Michael Apted’s film Amazing Grace is about to be released in local cinemas.
Marking the 200 th anniversary of the abolition of slavery, it presents the story of British MP William Wilberforce and his painful, 20-year struggle to get his bill through parliament. Many of Wilberforce’s contemporaries saw the desperate plight of the slaves ‘in the hands of robbers’ and ‘passed by’ in favour of the financial and social benefits that slavery brought to them and their people.
Wilberforce saw but refused to pass by. He responded with deep compassion to the plight of hundreds of thousands of fellow human beings. He refused to give up the fight in spite of bitter opposition and cost to his health. He became ‘neighbour’ to former slaves and listened to their stories.
He was deeply influenced and encouraged by John Newton, former slave-trader turned preacher and composer of the hymn ‘Amazing Grace’. Slavery persists today in the form of human trafficking and there are modern day counterparts of Wilberforce drawing attention to the plight of our enslaved neighbours and working for their freedom.
The lawyer who questions Jesus in today’s gospel is not searching for an answer but trying to catch him out. Like Jesus’ audience, this legal expert ( nomikos) knows the Jewish law regarding love of God and of one’s neighbour and gives the right answer to Jesus’ first question.
This leads to another ‘test’ question: ‘Who is my neighbour?’ Jesus replies with a subversive story that ends in a final question: ‘Which of these three was neighbour…?’

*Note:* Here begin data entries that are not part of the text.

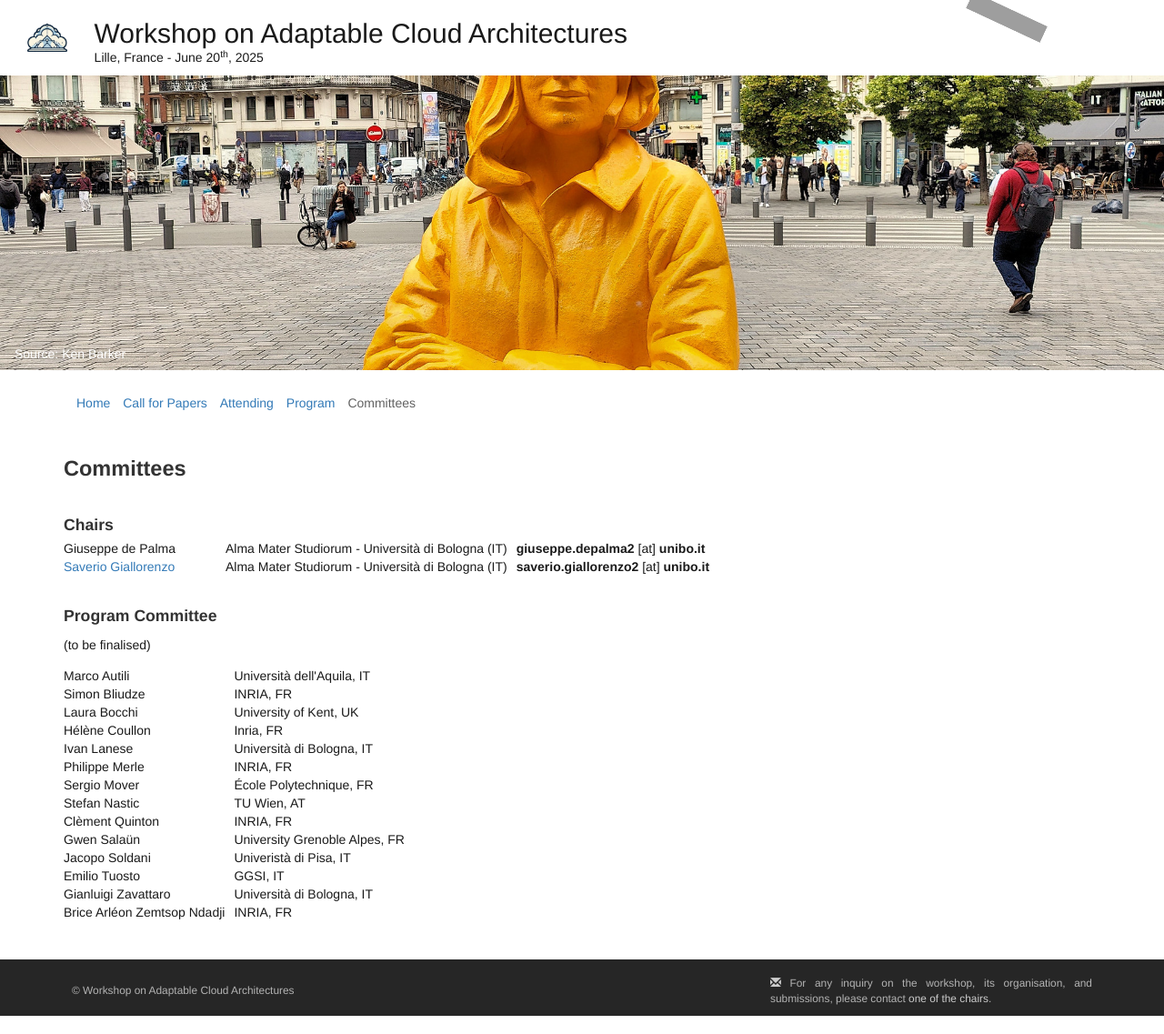
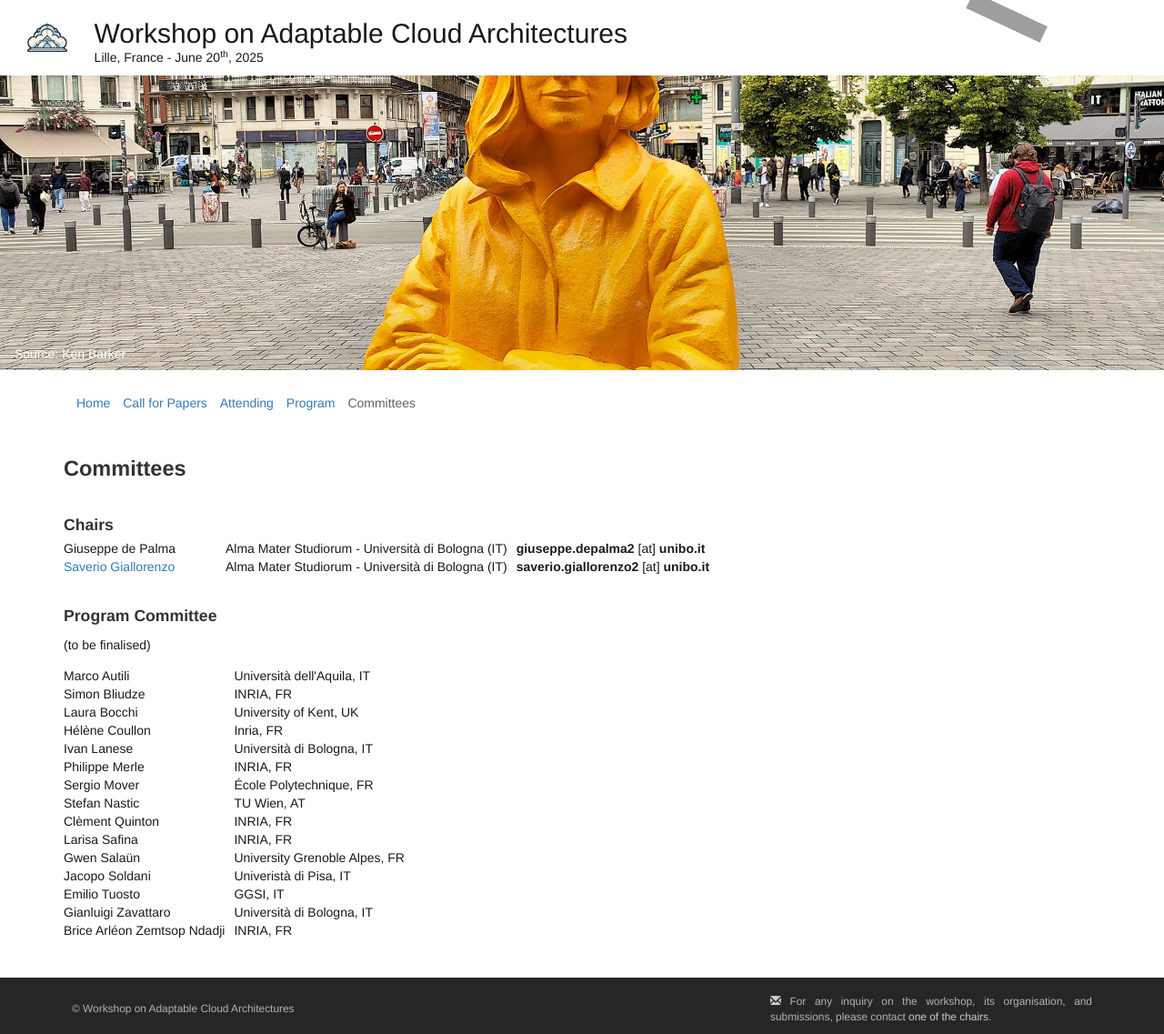
Before and after one commit to waca-ws/2025, a Jekyll site: the page built from committees.md, in a window 1280 px wide. Shown: the whole page at 91% size. Built offline with Jekyll 4.4.1, drawn with Linux system fonts in a browser that asks for light colours; grey boxes are pictures that could not be loaded.

Commit message:
Update committees.md

```diff
--- a/committees.md
+++ b/committees.md
@@ -70,6 +70,7 @@ TBD
 <tr><td>Sergio Mover</td><td>École Polytechnique, FR</td></tr>
 <tr><td>Stefan Nastic</td><td>TU Wien, AT</td></tr>
 <tr><td>Clèment Quinton</td><td>INRIA, FR</td></tr>
+<tr><td>Larisa Safina</td><td>INRIA, FR</td></tr>
 <tr><td>Gwen Salaün</td><td>University Grenoble Alpes, FR</td></tr>
 <tr><td>Jacopo Soldani</td><td>Univeristà di Pisa, IT</td></tr>
 <tr><td>Emilio Tuosto</td><td>GGSI, IT</td></tr>
```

The lawyer cannot avoid the obvious answer, though it would cost a Jewish legal expert dearly to admit that a Samaritan could be neighbour to a Jew in need. Rather than utter the word ‘Samaritan’ he answers obliquely, ‘the one who showed mercy’.
The Samaritan is ‘moved with compassion’ ( esplanchnisth%u0113), literally ‘moved in the depths of his being’. The same expression is used of Jesus when he encounters the twice bereft woman of Nain and restores her son to life. Compassion is invariably expressed in action. The Samaritan befriends the wounded traveller and draws on all his resources to care for him: wine and oil to dress the wounds, his ‘own animal’ as transport, finance for accommodation, companionship at the inn, provision for ongoing care.
The priest and the Levite come down to Jericho from Jerusalem, centre of Jewish worship, possibly after a period of service in the Temple. The story offers the shocking suggestion that a Samaritan knows more about love of God and of neighbour than do those who officiate in Temple worship. If we substitute ‘Al Qaeda operative’ for ‘Samaritan’, we might begin to understand the power of this parable and the surprising grace that it can offer.